Examine the records and identify each line that includes the string "provide". Copy those lines.

(Records from a data source)

● ● ● ● ● ● ●

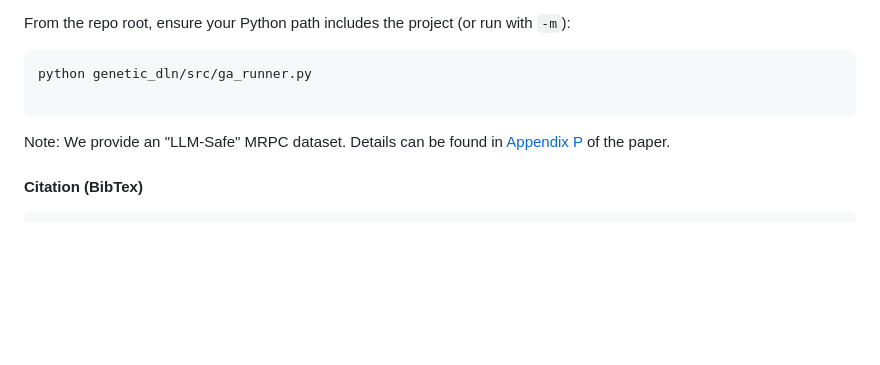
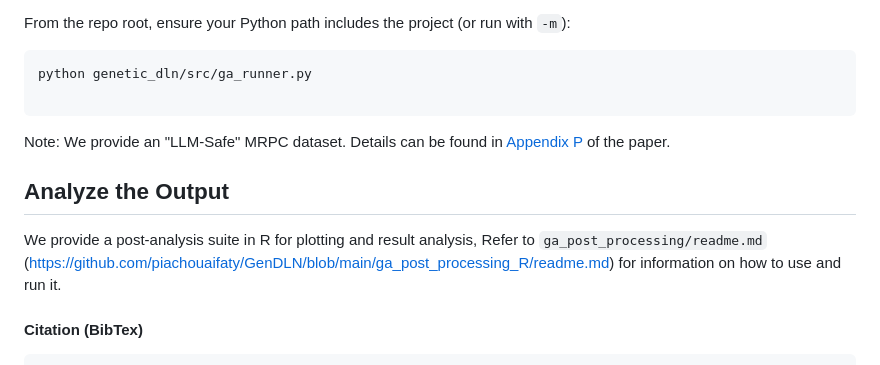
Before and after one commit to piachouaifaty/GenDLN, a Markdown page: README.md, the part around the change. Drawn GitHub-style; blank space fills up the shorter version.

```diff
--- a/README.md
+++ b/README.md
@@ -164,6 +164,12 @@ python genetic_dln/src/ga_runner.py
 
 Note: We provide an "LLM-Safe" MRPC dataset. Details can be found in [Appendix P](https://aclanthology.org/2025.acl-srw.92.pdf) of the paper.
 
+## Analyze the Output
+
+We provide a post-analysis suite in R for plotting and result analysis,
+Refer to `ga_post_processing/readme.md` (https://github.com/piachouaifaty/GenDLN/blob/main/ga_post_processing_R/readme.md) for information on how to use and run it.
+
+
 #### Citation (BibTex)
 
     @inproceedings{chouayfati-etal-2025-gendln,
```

● ● ● ● ● ● ●

(Expected output):
 Note: We provide an "LLM-Safe" MRPC dataset. Details can be found in [Appendix P](https://aclanthology.org/2025.acl-srw.92.pdf) of the paper.
+We provide a post-analysis suite in R for plotting and result analysis,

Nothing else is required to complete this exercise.